More recently, we had a local example of giving back that has a much happier ending. On Monday, Tony Moayed, Steve Hunter and Ken Cohen of TMCS and Tricorp Hearn Construction held a golf tournament fundraiser to benefit the Sac State Construction Management Department. Tony, Steve and Ken have been supporting this tournament for several years, through good times and bad. This year they truly outdid themselves this year, raising a tournament record $25,188!
Like Mark was, Tony, Steve and Ken are busy guys. But they know the importance of giving back and have done so generously and in style. I personally want to thank them for all of their generosity over the years. Tony's involvement goes back a long time. He was an instructor at Sac State and was one of the guys who got our ASC Reno competition teams off the ground. He's a forefather of one of the events that allows Sac State CM to display its greatness to the greater public.

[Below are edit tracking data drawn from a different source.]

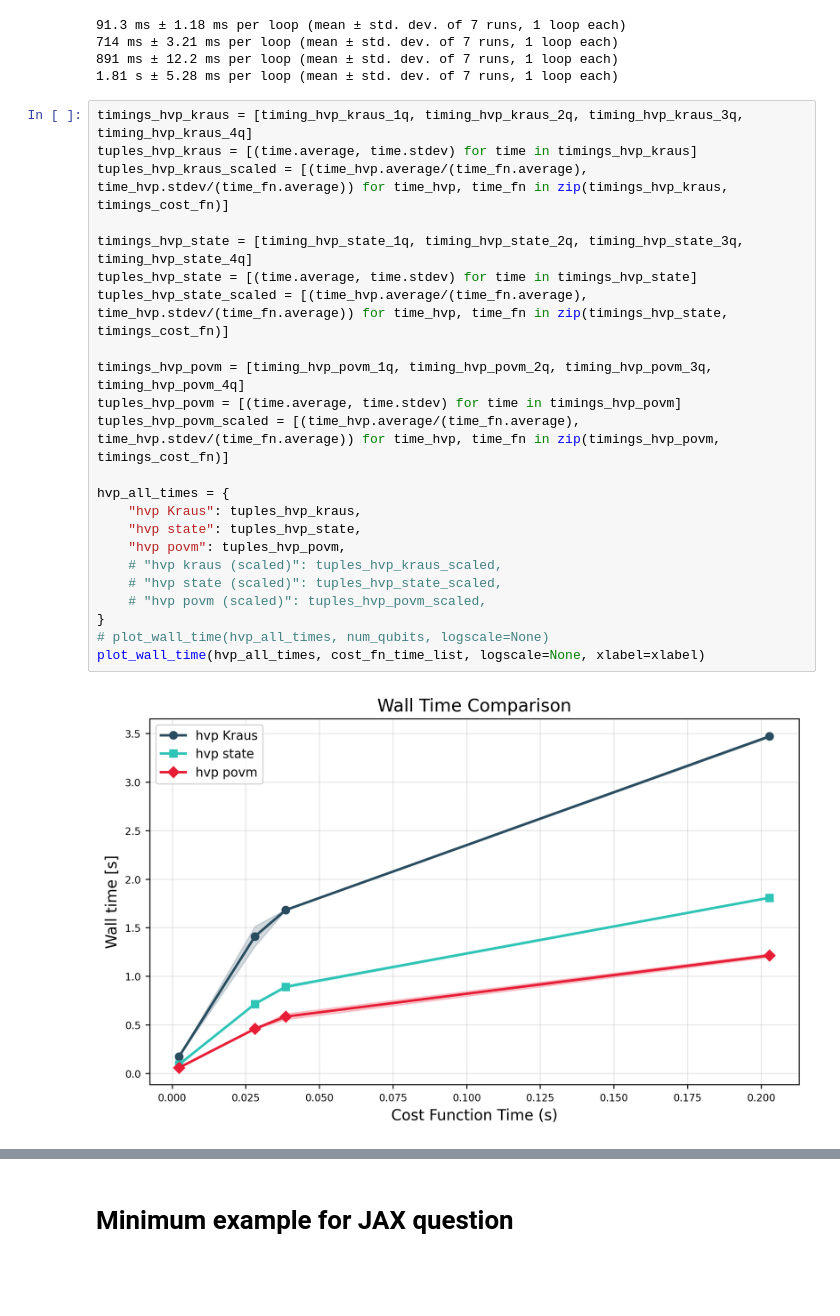
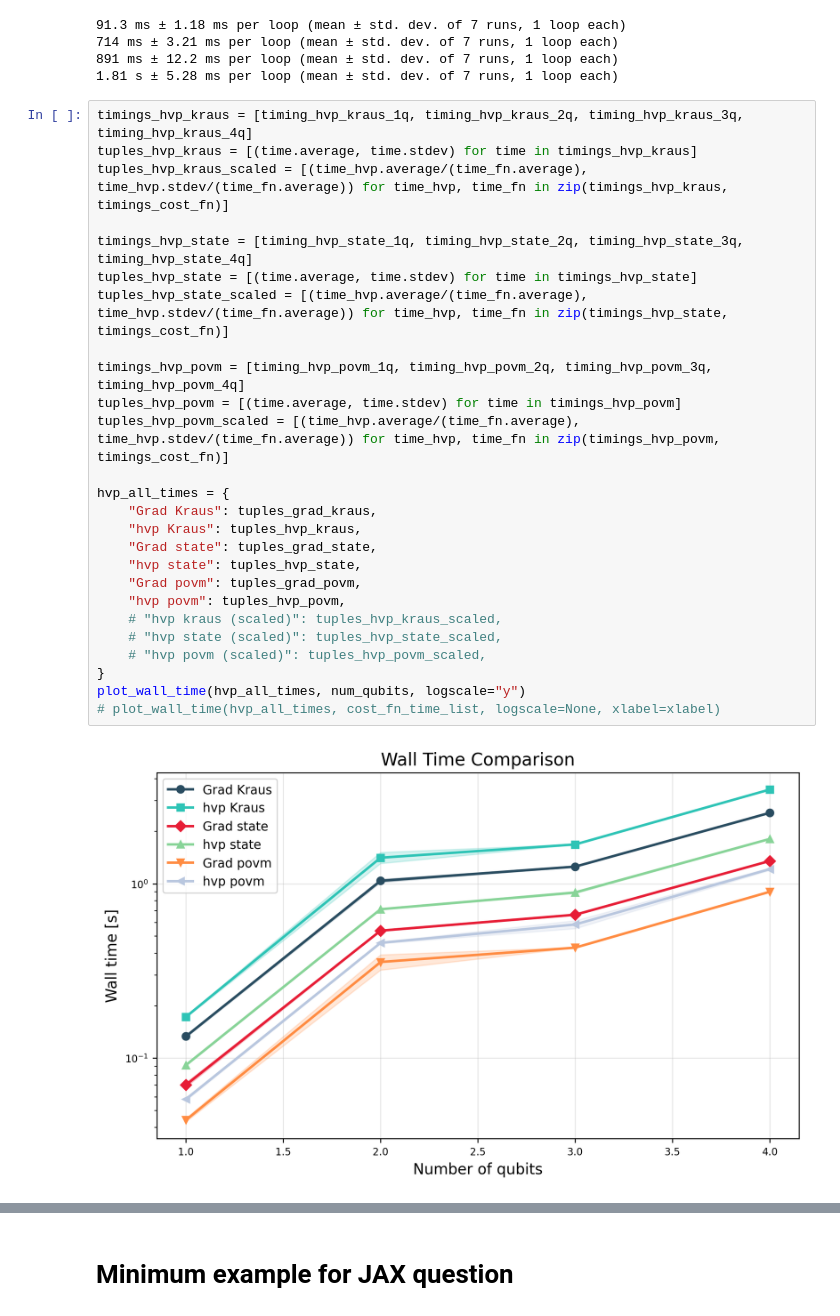
Before and after one commit to EmilianoG-byte/iqm-benchmarks, a Jupyter notebook: playground/time_complexity/computation_vs_cost_function.ipynb, the cells around one changed output, grey strips where cells are left out. Drawn from its saved outputs; the diff is of its cells as text; blank space fills up the shorter version.

Commit message:
add rank comparisons for cost fn

```diff
--- a/playground/time_complexity/computation_vs_cost_function.ipynb
+++ b/playground/time_complexity/computation_vs_cost_function.ipynb
@@ -383,25 +403,28 @@ timing_hvp_state_4q = %timeit -o hvp(grad_fn_state_4q, state_psd_4q_target, vect
 # %%
 timings_hvp_kraus = [timing_hvp_kraus_1q, timing_hvp_kraus_2q, timing_hvp_kraus_3q, timing_hvp_kraus_4q]
 tuples_hvp_kraus = [(time.average, time.stdev) for time in timings_hvp_kraus]
 tuples_hvp_kraus_scaled = [(time_hvp.average/(time_fn.average), time_hvp.stdev/(time_fn.average)) for time_hvp, time_fn in zip(timings_hvp_kraus, timings_cost_fn)]
 
 timings_hvp_state = [timing_hvp_state_1q, timing_hvp_state_2q, timing_hvp_state_3q, timing_hvp_state_4q]
 tuples_hvp_state = [(time.average, time.stdev) for time in timings_hvp_state]
 tuples_hvp_state_scaled = [(time_hvp.average/(time_fn.average), time_hvp.stdev/(time_fn.average)) for time_hvp, time_fn in zip(timings_hvp_state, timings_cost_fn)]
 
 timings_hvp_povm = [timing_hvp_povm_1q, timing_hvp_povm_2q, timing_hvp_povm_3q, timing_hvp_povm_4q]
 tuples_hvp_povm = [(time.average, time.stdev) for time in timings_hvp_povm]
 tuples_hvp_povm_scaled = [(time_hvp.average/(time_fn.average), time_hvp.stdev/(time_fn.average)) for time_hvp, time_fn in zip(timings_hvp_povm, timings_cost_fn)]
 
 hvp_all_times = {
+    "Grad Kraus": tuples_grad_kraus,
     "hvp Kraus": tuples_hvp_kraus,
+    "Grad state": tuples_grad_state,
     "hvp state": tuples_hvp_state,
+    "Grad povm": tuples_grad_povm,
     "hvp povm": tuples_hvp_povm,
     # "hvp kraus (scaled)": tuples_hvp_kraus_scaled,
     # "hvp state (scaled)": tuples_hvp_state_scaled,
     # "hvp povm (scaled)": tuples_hvp_povm_scaled,
 }
-# plot_wall_time(hvp_all_times, num_qubits, logscale=None)
-plot_wall_time(hvp_all_times, cost_fn_time_list, logscale=None, xlabel=xlabel)
+plot_wall_time(hvp_all_times, num_qubits, logscale="y")
+# plot_wall_time(hvp_all_times, cost_fn_time_list, logscale=None, xlabel=xlabel)
 # %% [output]
-[figure, old version]
+[figure, new version]
```
Also changed, not shown: parts of 6 cells of this notebook, 2 other files.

If you read this, I want you to take two things away from it: 1) show gratitude to those that help you. Gratitude seems to be a dying art these days, but don't be complicit in its demise. Thank those that help you with their money and time. You know who those people are. Shoot them an e-mail, or better yet, pick up the phone and call them. When you see them, tell them "thanks for all you do." It's easy and it makes everyone feel better. 2) At some point in your life, you will be in a position to give back. So do it. If you're a Sac State CM student, you have, directly or indirectly, benefited from someone's help (actually, a lot of peoples' help). Pay it forward! Be a giver.